Can Seasonal Affective Disorder Affect Your Sex Life? Experts Explain
Yeah, it's the holiday season and all, but that doesn't mean you're feeling holly-jolly. It's not uncommon to feel low during the cold, dark months of the year. Seasonal affective disorder could be to blame, and it can make this season super difficult to get through. And when you're down, you might not be up for getting frisky. So, how can seasonal affective disorder affect your sex life?
When everyone around you seems to be kissing under the mistletoe and jingle bell rocking in the sheets, you might be feeling less-than-sexy and wondering what all of this means. Maybe you've been diagnosed with seasonal affective disorder, or maybe you suspect you might have it because each winter, you find yourself feeling down in the dumps.
So, what is seasonal affective disorder anyway? According to the National Institute of Mental Health, the condition, appropriately abbreviated to SAD, is a form of depression that literally comes and goes when the seasons change, with symptoms usually subsiding by spring break or summertime. In other words, seasonal affective disorder can take you from feeling extra to low-key as soon as winter hits.

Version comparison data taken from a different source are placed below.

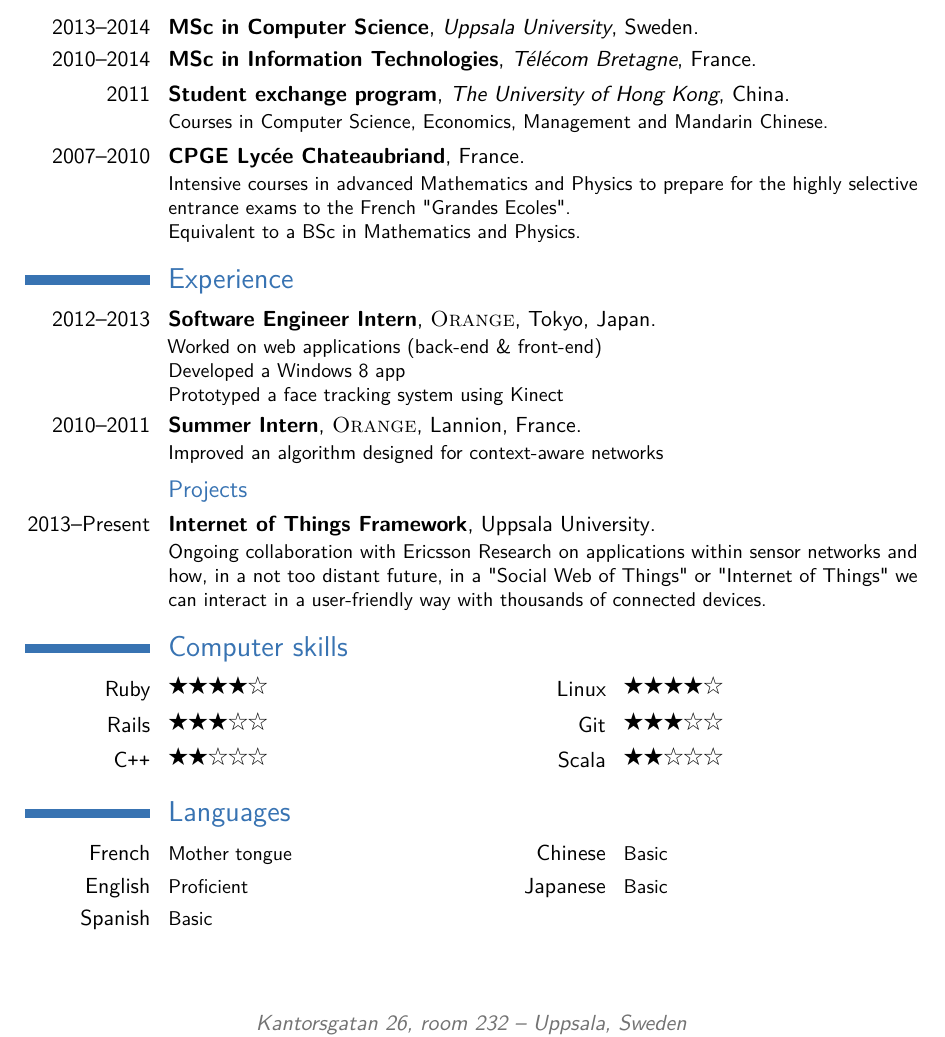
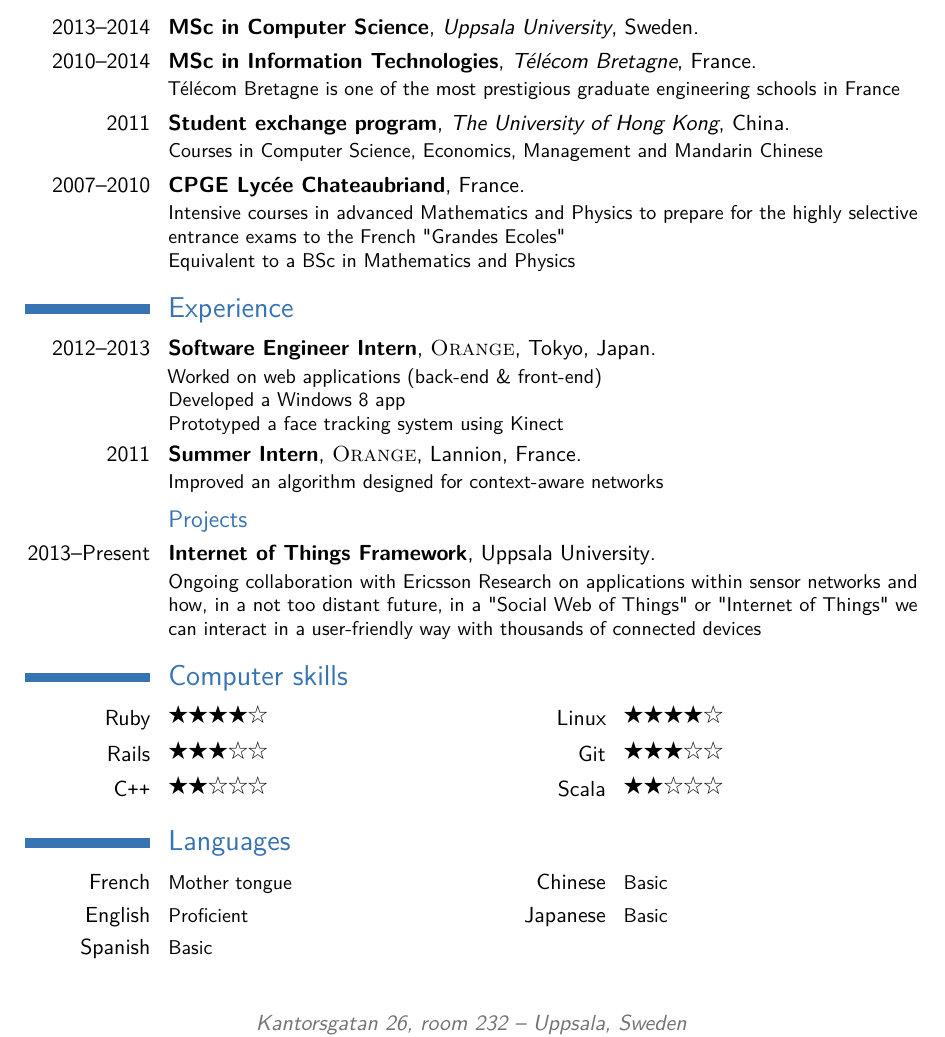
Before and after one commit to qbahers/resume, a LaTeX CV (cv_7.tex): part of the page, cut so that both start at the same text. Compiled offline with pdfLaTeX.

Commit message:
Improve the 'education' section

```diff
--- a/cv_7.tex
+++ b/cv_7.tex
@@ -78,10 +78,10 @@
 % \cventry{2007--2010}{Bachelor of Business Studies}{The University of California}{Berkeley}{\textit{GPA -- 7.5}}{Specialized in Commerce}
 
 \cventry{2013--2014}{MSc in Computer Science}{Uppsala University}{}{Sweden}{}  % Arguments not required can be left empty
-\cventry{2010--2014}{MSc in Information Technologies}{T\'el\'ecom Bretagne}{}{France}{}
-\cventry{2011}{Student exchange program}{The University of Hong Kong}{}{China}{Courses in Computer Science, Economics, Management and Mandarin Chinese.}
-\cventry{2007--2010}{CPGE Lyc\'ee Chateaubriand}{}{}{France}{Intensive courses in advanced Mathematics and Physics to prepare for the highly selective entrance exams to the French "Grandes Ecoles".
-\\Equivalent to a BSc in Mathematics and Physics.}
+\cventry{2010--2014}{MSc in Information Technologies}{T\'el\'ecom Bretagne}{}{France}{T\'el\'ecom Bretagne is one of the most prestigious graduate engineering schools in France}
+\cventry{2011}{Student exchange program}{The University of Hong Kong}{}{China}{Courses in Computer Science, Economics, Management and Mandarin Chinese}
+\cventry{2007--2010}{CPGE Lyc\'ee Chateaubriand}{}{}{France}{Intensive courses in advanced Mathematics and Physics to prepare for the highly selective entrance exams to the French "Grandes Ecoles"
+\\Equivalent to a BSc in Mathematics and Physics}
 
 \begin{comment}
 \section{Masters Thesis}
@@ -122,13 +122,13 @@ Detailed achievements:
 
 %------------------------------------------------
 
-\cventry{2010--2011}{Summer Intern}{\textsc{Orange}}{Lannion}{France}{Improved an algorithm designed for context-aware networks}
+\cventry{2011}{Summer Intern}{\textsc{Orange}}{Lannion}{France}{Improved an algorithm designed for context-aware networks}
 
 %------------------------------------------------
 
 \subsection{Projects}
 
-\cventry{2013--Present}{Internet of Things Framework}{}{Uppsala University}{}{Ongoing collaboration with Ericsson Research on applications within sensor networks and how, in a not too distant future, in a "Social Web of Things" or "Internet of Things" we can interact in a user-friendly way with thousands of connected devices.}
+\cventry{2013--Present}{Internet of Things Framework}{}{Uppsala University}{}{Ongoing collaboration with Ericsson Research on applications within sensor networks and how, in a not too distant future, in a "Social Web of Things" or "Internet of Things" we can interact in a user-friendly way with thousands of connected devices}
 
 %----------------------------------------------------------------------------------------
 %	AWARDS SECTION
```
Also changed, not shown: cv_7.pdf, 2 other files.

What does the wintertime blues mean for your sex life? I spoke to some sexual health experts who helped me sort out the real impact SAD can have on your mojo.
Rivka Sidorsky, a certified sex therapist at Rivka Sidorsky & Associates, tells Elite Daily that seasonal affective disorder "has similarities to depression in that you may feel lethargic, sleep more than usual, have insomnia, or have appetite changes." As a result of all these weird feelings, "you may have a decreased interest in sex, and both your desire and your arousal may be impacted."
According to Debi Pruit, a sexpert at Dr. Tom Murray, PhD and Associates, when there's less sunlight during the fall and winter, our bodies produce less of the brain neurotransmitter serotonin which may "may trigger depression and affect sleep patterns. Any time a partner is depressed, insecure about their body image, or having trouble sleeping, their sex life will directly be affected," she explains. If you're not feeling happy, you're probably not feeling horny, either.
Lawrence A. Siegel, clinical sexologist and certified sexuality educator, tells me that "when someone is feeling depressed, regardless of where on the continuum [of depression] they may be, sexual desire and arousal are usually casualties for both men and women," but that the condition is diagnosed much more often in women.
So, how do you know if SAD is the culprit for a less-than-satisfactory sex life? Are there any signs to look out for? Dr. Rachel Needle, a licensed psychologist, certified sex therapist, and the co-director of Modern Sex Therapy Institutes, explains that when someone is "experiencing depression, they may be less interested in things they previously enjoyed, feel less motivated, and have lower sexual desire." It sounds like if you have SAD and aren't thinking about getting laid, the two may likely be connected. Sidorsky adds that "some women develop difficulties with orgasm as a result of lowered libido." Basically, if you're not feeling like yourself, don't be surprised if most aspects of your life are impacted, including your motivation to get it on.
If it makes you feel any better, seasonal affective disorder is apparently super common. Laura Lohr, a sex therapist and licensed clinical social worker associate, says that psychotherapists are often busier this time of year due to a spike in SAD. For people with the condition, "sex might be the last thing on their mind because they are consumed with sadness." This is totally understandable when you think about it. Lohr adds, "When you’re sad or feeling depressed, if you have tears rolling down your cheeks, are you thinking about sexy time with your partner? Probably not!"
Well, is there any hope for people with SAD who don't want it to have an impact on their sex life? First of all, if you need to go talk to a pro about what's been going on, there's no shame in the game. Sidorsky tells Elite Daily that a lot of people "seek medication and therapy to help [them] get through the winter" or any difficult time, for that matter.
But there are a few things you could try on your own, too, like exercising, eating healthier, or getting a "happy lamp" (an indoor light that mimics the sun) "which is very helpful in treating SAD," says Sidorsky. Lohr adds that "talking to your partner for 20 minutes a day can also be very beneficial." Of course, SAD is no one's fault. Winter can have a strange impact on the chemicals in your brain, and sometimes, talking to your bae about how you've been feeling can help the situation.
If gray skies and cold temps have you down this winter, you're not alone in feeling this way, and there's definitely hope. Just remember that seasonal affective disorder won't last forever — spring will have you sprung again before you know it.
If you or someone you love is battling with a mental health condition, remember that help is always available. The National Suicide Prevention Lifeline provides free and confidential assistance around the clock. You can reach them at 1-800-273-8255.